§ Exercise directions
Which of the lines below hold the word "still"? Pull each of them out.

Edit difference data
________________________
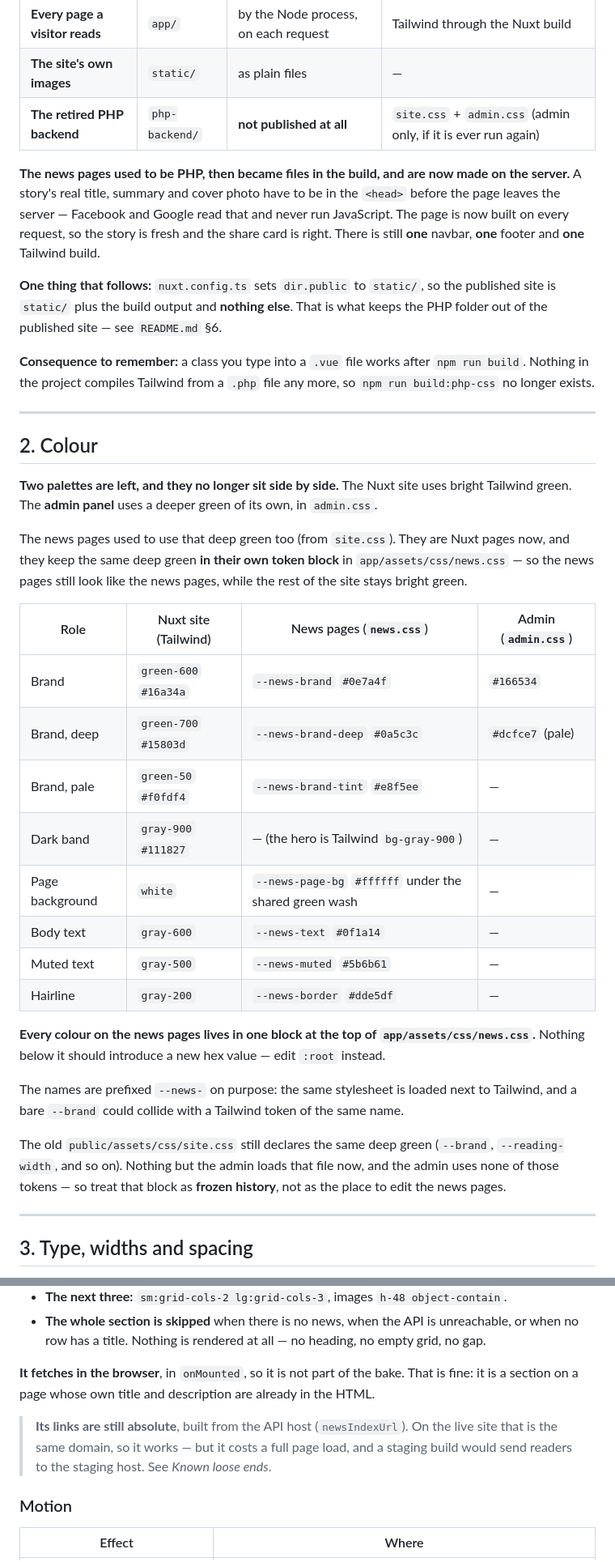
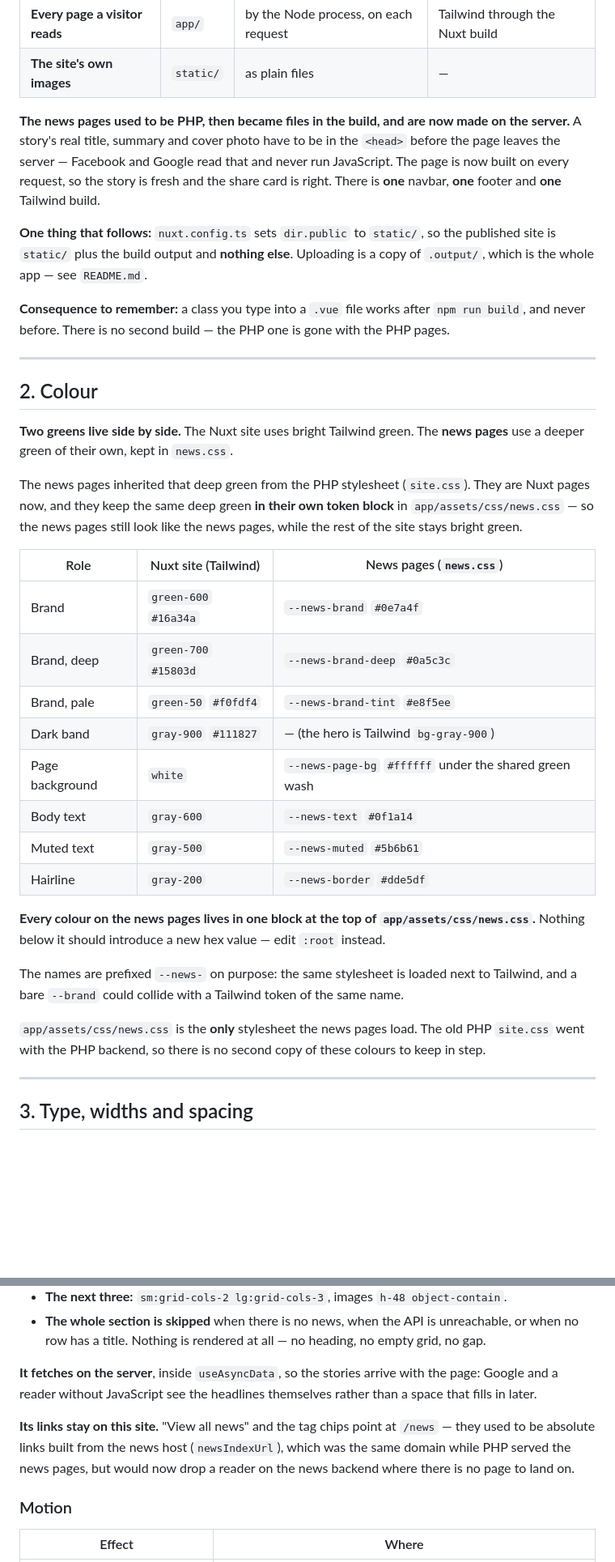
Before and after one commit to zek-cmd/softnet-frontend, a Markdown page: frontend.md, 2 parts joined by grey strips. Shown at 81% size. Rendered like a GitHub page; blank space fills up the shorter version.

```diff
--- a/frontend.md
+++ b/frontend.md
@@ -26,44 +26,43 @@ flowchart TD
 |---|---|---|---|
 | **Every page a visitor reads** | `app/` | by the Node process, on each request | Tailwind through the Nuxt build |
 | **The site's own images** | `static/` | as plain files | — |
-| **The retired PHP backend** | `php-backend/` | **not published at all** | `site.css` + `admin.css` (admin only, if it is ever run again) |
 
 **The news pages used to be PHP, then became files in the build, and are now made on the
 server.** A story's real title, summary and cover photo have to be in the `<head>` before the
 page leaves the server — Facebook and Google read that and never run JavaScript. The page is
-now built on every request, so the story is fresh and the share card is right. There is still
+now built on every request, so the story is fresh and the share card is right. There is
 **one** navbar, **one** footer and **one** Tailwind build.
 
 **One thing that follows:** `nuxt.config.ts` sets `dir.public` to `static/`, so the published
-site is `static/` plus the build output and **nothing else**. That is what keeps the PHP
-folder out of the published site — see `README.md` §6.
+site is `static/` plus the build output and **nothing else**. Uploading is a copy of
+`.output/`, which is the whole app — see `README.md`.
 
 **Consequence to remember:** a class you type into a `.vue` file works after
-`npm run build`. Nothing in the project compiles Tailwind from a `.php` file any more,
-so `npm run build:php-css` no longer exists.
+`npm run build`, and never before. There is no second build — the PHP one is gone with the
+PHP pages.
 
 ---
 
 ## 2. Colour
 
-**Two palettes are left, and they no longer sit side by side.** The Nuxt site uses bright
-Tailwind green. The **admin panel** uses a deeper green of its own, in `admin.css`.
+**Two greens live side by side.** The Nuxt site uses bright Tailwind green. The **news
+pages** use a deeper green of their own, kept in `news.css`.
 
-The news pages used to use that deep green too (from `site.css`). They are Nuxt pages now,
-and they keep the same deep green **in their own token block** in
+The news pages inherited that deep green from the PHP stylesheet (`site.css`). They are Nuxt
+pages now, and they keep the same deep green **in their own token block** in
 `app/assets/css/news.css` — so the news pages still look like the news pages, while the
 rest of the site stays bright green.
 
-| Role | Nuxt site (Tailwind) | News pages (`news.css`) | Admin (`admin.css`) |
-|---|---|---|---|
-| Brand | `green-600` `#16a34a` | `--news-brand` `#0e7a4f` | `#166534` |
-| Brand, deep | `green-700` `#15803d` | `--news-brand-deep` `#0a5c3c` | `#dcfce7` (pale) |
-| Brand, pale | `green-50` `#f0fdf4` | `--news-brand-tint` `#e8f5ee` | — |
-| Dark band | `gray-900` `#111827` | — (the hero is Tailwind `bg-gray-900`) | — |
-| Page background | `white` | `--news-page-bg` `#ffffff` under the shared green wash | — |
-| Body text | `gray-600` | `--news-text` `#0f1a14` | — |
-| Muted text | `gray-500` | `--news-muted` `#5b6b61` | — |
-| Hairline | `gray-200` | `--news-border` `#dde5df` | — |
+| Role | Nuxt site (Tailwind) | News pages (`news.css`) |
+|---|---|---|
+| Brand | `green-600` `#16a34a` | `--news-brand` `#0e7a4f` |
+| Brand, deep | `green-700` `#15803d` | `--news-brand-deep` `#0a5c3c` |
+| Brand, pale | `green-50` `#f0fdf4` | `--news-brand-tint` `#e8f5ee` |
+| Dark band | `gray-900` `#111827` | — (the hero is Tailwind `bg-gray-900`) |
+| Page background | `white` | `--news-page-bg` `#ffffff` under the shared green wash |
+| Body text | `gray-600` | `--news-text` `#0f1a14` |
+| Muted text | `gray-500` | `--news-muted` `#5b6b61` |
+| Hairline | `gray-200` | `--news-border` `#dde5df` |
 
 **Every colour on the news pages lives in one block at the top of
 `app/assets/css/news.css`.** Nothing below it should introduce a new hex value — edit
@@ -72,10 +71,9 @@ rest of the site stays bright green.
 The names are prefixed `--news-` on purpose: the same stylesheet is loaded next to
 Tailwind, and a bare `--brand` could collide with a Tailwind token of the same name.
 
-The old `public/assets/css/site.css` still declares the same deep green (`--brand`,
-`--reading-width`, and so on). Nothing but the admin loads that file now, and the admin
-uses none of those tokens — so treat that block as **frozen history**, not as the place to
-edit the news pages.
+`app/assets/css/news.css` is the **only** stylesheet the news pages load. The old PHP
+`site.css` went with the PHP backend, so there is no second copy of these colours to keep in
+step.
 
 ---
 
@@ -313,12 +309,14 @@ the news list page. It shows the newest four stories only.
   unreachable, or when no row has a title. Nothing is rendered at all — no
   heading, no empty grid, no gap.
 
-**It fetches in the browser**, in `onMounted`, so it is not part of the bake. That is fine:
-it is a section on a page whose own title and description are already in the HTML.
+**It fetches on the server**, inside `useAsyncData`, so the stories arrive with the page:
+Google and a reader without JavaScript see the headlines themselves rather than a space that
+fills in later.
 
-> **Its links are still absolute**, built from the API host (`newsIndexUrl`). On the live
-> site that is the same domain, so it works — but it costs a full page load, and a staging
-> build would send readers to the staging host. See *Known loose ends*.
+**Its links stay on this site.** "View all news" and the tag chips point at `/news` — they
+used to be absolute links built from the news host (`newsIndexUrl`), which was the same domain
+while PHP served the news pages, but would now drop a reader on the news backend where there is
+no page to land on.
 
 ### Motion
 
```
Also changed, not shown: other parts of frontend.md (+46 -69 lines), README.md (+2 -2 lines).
________________________
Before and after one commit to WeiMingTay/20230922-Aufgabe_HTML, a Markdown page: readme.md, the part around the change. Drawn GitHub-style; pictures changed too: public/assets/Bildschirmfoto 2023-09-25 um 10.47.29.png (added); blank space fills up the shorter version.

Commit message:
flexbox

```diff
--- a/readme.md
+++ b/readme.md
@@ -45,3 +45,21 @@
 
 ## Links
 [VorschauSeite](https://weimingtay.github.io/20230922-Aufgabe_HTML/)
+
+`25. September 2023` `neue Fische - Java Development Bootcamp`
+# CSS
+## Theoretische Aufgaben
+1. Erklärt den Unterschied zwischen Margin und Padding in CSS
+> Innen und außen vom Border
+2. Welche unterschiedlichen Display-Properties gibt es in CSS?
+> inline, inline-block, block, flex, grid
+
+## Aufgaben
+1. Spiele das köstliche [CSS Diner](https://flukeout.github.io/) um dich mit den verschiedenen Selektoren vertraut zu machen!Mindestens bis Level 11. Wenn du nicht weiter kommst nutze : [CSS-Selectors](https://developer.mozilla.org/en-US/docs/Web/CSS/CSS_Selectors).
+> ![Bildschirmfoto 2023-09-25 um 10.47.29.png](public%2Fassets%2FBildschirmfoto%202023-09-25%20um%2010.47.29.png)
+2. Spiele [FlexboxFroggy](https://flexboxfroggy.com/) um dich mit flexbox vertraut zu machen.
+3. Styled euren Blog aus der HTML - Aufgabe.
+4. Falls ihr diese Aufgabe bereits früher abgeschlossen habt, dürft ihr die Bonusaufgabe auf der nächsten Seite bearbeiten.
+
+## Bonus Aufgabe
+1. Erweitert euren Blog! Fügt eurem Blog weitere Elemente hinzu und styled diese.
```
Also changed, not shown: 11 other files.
________________________
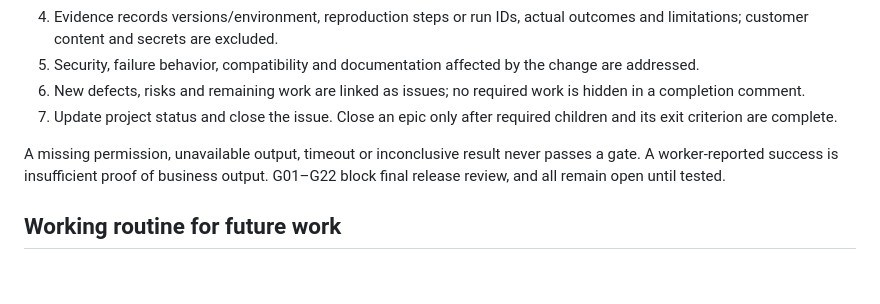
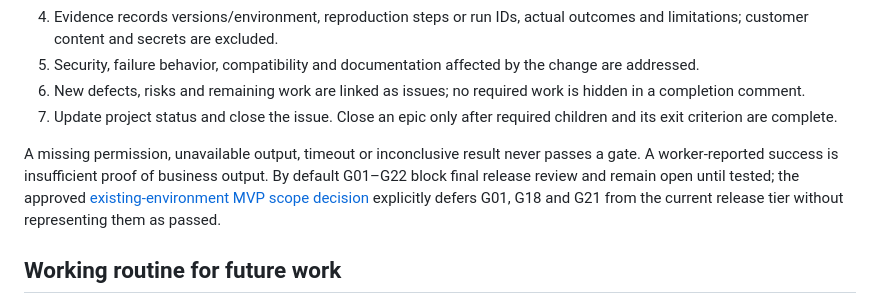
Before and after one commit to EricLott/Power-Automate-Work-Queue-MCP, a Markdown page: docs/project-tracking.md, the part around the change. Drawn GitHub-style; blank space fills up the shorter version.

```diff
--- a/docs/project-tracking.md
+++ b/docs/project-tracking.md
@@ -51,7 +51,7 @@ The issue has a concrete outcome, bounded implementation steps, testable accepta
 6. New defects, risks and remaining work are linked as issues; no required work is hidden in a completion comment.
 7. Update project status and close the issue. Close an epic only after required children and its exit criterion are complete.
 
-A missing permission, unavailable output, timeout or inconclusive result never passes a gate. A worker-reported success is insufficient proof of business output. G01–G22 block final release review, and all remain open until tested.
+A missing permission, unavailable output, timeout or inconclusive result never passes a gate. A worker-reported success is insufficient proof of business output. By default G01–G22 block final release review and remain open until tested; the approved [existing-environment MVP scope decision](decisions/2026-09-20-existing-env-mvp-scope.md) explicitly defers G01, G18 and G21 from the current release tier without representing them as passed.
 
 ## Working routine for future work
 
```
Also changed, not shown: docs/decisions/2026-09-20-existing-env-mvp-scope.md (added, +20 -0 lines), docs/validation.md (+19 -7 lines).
________________________
§ Answer section
-now built on every request, so the story is fresh and the share card is right. There is still
 `app/assets/css/news.css` — so the news pages still look like the news pages, while the
-The old `public/assets/css/site.css` still declares the same deep green (`--brand`,
-> **Its links are still absolute**, built from the API host (`newsIndexUrl`). On the live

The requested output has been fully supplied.